### Task prompt
How many lines in the entries below include the word "padding"? Respond with the number only.

+===+

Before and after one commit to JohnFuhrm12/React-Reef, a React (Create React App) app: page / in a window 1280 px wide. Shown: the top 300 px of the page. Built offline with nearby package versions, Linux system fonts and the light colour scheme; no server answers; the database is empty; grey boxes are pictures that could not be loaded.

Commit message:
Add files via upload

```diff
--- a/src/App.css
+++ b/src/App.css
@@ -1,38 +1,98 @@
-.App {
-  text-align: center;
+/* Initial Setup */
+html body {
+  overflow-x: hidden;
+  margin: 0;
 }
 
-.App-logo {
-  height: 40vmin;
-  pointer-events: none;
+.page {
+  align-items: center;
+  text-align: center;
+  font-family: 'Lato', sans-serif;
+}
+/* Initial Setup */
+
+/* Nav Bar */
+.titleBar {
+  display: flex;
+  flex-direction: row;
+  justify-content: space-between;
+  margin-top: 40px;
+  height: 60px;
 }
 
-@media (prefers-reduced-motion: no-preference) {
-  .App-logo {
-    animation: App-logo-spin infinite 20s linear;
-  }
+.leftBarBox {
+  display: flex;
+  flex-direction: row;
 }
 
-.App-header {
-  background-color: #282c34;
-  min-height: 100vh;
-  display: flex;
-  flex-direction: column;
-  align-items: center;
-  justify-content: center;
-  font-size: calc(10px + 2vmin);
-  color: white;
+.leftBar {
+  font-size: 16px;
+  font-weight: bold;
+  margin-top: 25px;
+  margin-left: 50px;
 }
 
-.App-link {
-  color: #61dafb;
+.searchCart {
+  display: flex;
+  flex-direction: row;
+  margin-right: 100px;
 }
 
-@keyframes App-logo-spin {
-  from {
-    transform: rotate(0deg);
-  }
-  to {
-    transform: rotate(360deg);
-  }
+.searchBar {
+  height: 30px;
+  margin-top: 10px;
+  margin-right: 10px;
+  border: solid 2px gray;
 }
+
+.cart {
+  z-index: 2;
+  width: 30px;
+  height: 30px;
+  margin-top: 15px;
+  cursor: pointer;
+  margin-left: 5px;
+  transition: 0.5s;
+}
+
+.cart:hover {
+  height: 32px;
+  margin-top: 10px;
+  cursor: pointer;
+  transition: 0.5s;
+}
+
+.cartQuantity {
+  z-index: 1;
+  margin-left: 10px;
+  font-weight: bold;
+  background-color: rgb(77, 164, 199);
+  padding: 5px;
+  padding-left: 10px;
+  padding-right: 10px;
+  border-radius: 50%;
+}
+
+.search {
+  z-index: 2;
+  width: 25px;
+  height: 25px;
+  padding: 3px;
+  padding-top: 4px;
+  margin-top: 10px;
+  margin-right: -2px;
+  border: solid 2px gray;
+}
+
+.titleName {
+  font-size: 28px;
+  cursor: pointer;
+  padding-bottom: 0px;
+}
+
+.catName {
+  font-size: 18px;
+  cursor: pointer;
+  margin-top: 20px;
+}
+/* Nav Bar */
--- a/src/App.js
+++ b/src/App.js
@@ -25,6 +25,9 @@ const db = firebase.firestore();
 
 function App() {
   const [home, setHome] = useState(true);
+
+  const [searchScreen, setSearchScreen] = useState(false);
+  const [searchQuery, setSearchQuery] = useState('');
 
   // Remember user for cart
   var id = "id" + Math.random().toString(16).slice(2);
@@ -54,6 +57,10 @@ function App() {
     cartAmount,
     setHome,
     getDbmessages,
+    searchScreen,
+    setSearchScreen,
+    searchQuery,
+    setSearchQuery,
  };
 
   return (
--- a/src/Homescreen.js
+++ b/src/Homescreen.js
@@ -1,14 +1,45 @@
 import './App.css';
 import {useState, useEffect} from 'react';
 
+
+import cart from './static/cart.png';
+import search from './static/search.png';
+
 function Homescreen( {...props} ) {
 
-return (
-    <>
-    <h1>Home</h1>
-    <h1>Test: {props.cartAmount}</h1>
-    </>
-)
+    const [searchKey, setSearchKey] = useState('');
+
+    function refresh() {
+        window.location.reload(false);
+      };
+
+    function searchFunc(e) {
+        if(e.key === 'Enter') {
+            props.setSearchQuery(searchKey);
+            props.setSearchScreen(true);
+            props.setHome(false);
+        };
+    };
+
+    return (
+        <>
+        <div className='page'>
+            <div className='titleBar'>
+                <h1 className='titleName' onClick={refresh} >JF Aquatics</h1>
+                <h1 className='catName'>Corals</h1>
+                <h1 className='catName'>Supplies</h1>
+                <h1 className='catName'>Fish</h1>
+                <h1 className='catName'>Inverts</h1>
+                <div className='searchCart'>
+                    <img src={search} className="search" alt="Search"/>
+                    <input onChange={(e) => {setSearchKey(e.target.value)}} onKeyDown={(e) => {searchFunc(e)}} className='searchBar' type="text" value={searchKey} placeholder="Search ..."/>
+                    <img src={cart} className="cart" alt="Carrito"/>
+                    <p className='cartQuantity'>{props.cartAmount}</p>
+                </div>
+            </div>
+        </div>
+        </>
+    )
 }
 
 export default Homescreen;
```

+===+

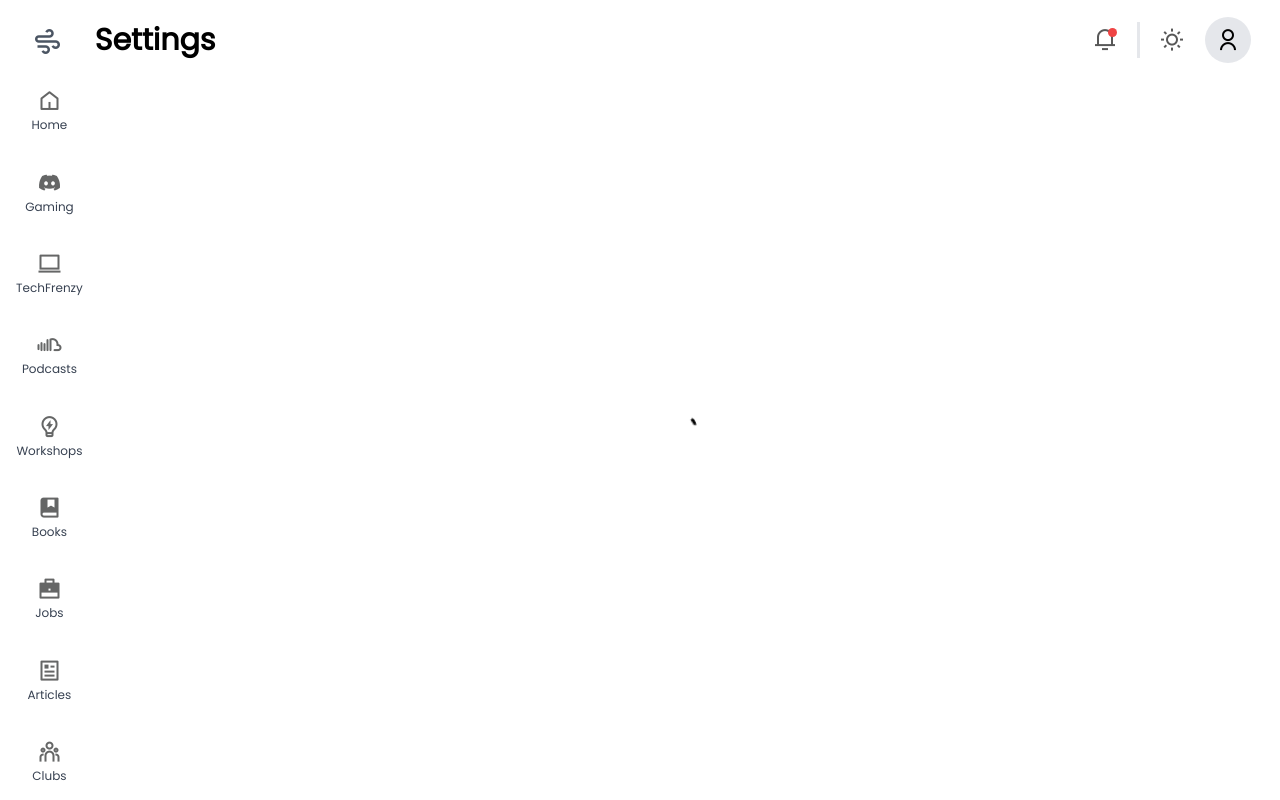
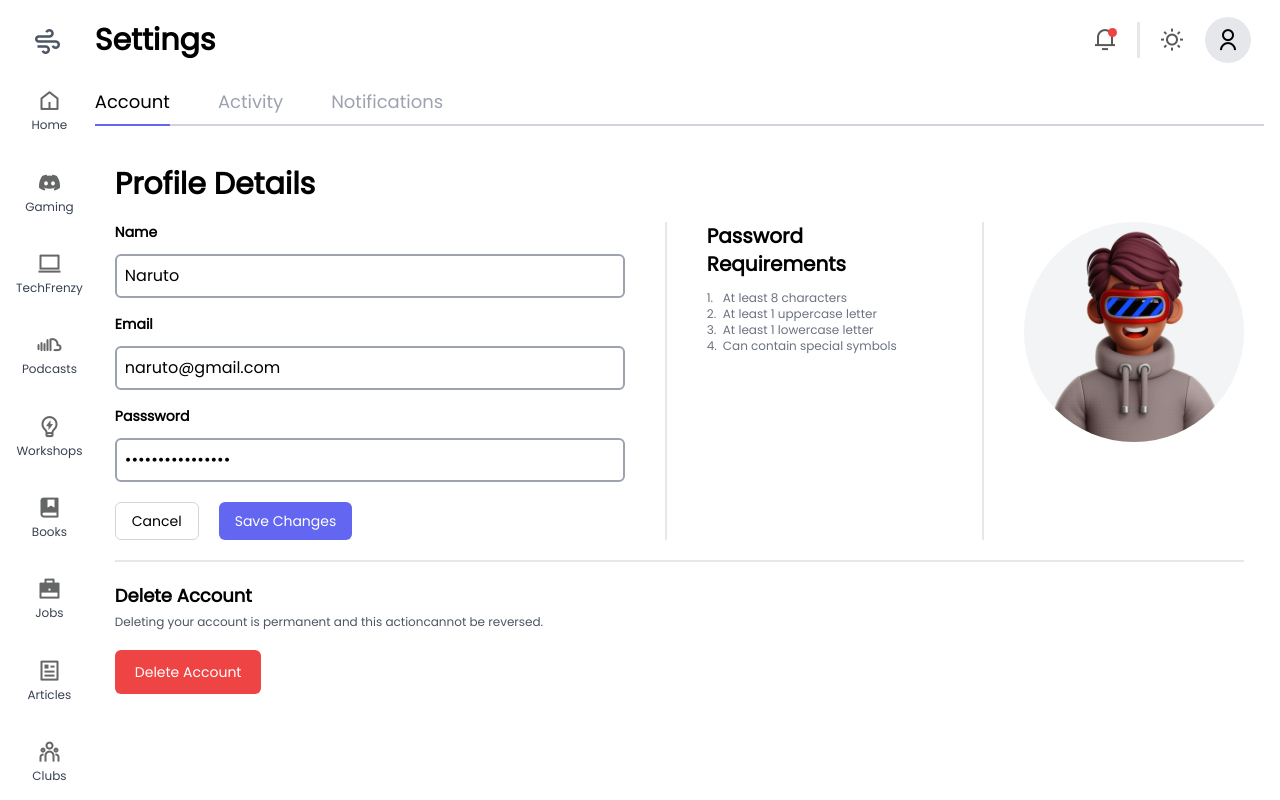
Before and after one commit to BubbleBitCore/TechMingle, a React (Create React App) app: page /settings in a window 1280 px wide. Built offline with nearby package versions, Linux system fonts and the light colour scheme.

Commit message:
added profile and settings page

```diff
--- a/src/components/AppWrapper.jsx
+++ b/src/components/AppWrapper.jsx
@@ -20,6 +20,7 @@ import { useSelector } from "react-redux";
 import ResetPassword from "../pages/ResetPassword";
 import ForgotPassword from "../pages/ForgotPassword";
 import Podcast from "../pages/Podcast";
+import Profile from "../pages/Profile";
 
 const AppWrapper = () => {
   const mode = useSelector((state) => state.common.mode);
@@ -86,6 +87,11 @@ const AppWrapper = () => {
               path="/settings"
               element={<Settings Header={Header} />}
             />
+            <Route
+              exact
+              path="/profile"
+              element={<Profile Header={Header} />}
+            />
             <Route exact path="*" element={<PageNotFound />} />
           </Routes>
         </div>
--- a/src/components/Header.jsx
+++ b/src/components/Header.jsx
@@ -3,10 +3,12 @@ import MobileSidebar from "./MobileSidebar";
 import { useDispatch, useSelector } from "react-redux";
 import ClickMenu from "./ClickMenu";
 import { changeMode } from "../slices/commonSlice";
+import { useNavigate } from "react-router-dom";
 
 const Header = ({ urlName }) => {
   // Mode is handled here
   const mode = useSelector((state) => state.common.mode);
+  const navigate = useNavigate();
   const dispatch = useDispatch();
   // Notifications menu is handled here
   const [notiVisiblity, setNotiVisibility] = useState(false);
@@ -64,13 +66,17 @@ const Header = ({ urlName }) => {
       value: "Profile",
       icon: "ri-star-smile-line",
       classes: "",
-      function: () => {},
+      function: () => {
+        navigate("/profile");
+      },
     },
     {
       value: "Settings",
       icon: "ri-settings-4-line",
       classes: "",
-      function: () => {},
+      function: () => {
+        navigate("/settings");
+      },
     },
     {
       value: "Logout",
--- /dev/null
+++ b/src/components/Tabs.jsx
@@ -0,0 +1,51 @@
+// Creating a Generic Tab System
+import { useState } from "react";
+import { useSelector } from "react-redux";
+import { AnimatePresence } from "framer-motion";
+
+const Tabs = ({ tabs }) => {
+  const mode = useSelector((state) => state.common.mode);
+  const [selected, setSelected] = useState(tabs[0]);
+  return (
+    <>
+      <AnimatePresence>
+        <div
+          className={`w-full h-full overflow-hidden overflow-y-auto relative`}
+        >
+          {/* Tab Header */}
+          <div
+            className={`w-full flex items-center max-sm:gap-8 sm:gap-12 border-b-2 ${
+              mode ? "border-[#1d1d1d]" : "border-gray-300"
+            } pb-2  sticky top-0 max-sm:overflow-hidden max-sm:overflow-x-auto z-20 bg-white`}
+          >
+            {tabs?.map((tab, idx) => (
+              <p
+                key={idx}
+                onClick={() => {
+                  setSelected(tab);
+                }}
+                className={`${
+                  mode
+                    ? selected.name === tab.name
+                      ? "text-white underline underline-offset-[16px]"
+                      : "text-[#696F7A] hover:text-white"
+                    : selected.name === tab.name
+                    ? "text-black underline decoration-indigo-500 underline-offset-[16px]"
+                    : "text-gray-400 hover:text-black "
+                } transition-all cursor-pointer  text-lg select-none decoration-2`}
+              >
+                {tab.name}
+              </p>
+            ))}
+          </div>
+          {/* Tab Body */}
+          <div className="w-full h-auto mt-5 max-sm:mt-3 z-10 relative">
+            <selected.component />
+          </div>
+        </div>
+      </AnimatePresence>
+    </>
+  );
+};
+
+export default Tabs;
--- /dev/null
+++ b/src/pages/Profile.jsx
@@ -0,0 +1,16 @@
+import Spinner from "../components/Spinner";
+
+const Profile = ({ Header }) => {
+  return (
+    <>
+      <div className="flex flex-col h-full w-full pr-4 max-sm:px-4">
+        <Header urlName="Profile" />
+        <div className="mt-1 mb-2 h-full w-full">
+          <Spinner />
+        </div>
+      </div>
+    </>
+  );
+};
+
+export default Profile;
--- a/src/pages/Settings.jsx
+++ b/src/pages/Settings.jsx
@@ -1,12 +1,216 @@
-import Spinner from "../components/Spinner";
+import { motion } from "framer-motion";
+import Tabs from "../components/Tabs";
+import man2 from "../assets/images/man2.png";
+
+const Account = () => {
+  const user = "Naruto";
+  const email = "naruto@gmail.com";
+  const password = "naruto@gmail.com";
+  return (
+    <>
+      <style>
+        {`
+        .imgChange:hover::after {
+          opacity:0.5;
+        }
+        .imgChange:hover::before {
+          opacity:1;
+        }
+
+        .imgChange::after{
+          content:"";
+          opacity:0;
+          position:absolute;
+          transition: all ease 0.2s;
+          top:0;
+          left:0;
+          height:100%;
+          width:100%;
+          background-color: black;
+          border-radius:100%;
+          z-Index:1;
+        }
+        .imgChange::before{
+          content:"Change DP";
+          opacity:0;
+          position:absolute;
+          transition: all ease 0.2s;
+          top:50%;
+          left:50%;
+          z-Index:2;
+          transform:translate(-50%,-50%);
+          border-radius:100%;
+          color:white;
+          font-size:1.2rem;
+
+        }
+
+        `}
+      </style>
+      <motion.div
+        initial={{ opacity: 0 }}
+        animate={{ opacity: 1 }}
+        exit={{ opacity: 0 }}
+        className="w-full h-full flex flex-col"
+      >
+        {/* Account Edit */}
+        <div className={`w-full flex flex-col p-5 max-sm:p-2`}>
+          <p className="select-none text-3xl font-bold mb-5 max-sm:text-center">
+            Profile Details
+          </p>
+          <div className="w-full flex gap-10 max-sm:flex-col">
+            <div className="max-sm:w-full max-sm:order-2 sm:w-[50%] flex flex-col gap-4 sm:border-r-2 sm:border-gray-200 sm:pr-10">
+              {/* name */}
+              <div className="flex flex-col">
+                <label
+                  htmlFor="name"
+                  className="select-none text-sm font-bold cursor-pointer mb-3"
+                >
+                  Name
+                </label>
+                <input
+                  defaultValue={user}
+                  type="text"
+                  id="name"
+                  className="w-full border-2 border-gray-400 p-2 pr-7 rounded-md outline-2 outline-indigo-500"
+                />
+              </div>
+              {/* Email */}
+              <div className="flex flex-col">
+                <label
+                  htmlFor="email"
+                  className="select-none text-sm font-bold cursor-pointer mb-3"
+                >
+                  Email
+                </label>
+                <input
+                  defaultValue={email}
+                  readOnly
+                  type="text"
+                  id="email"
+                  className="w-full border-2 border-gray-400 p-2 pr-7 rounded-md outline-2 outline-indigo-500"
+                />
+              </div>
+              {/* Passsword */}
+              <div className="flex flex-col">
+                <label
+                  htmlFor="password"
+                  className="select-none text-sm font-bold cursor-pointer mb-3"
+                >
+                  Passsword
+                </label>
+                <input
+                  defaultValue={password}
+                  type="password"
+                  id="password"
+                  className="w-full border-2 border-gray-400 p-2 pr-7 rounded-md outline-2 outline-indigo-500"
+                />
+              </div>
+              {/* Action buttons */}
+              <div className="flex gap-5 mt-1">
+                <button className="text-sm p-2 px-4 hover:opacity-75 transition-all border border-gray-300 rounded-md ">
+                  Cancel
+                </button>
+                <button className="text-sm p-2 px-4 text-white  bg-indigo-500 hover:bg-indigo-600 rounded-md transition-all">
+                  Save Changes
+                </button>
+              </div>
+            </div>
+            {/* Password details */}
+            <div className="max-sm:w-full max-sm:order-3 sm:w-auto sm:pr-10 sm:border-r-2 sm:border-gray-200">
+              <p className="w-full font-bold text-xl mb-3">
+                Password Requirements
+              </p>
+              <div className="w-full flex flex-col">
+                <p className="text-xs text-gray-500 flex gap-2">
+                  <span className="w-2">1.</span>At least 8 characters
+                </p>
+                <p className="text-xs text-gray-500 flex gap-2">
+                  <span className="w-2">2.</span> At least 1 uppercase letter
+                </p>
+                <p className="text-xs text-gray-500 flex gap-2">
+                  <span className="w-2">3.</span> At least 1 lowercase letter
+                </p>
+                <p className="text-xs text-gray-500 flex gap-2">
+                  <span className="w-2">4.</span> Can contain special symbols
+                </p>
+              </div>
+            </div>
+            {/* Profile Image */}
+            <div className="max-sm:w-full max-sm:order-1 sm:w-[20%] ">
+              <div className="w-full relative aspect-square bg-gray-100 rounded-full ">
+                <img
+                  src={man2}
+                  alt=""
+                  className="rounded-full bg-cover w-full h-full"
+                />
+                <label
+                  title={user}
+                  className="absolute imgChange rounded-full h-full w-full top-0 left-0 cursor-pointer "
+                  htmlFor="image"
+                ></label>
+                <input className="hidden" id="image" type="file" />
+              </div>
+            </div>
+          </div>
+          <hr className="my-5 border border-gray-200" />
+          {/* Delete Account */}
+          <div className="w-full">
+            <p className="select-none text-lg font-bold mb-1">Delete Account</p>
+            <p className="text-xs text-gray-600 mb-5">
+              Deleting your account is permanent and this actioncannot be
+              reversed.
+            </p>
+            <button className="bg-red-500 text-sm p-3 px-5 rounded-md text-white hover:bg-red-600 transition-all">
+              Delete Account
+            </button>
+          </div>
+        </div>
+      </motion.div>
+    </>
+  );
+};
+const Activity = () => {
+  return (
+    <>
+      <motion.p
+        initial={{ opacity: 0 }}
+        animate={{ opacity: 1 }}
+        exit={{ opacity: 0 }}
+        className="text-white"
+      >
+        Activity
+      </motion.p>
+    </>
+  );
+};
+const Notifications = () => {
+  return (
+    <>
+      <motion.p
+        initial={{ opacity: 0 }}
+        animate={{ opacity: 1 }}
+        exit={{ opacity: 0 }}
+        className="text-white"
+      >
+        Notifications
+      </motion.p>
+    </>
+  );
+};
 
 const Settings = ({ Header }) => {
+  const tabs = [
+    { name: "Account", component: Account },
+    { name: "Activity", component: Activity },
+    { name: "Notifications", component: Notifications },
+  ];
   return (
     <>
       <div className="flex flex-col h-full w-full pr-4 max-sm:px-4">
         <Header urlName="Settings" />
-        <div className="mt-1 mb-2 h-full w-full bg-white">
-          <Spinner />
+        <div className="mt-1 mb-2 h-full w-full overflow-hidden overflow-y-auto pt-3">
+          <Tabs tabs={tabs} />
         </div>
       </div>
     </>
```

+===+

### Response box
6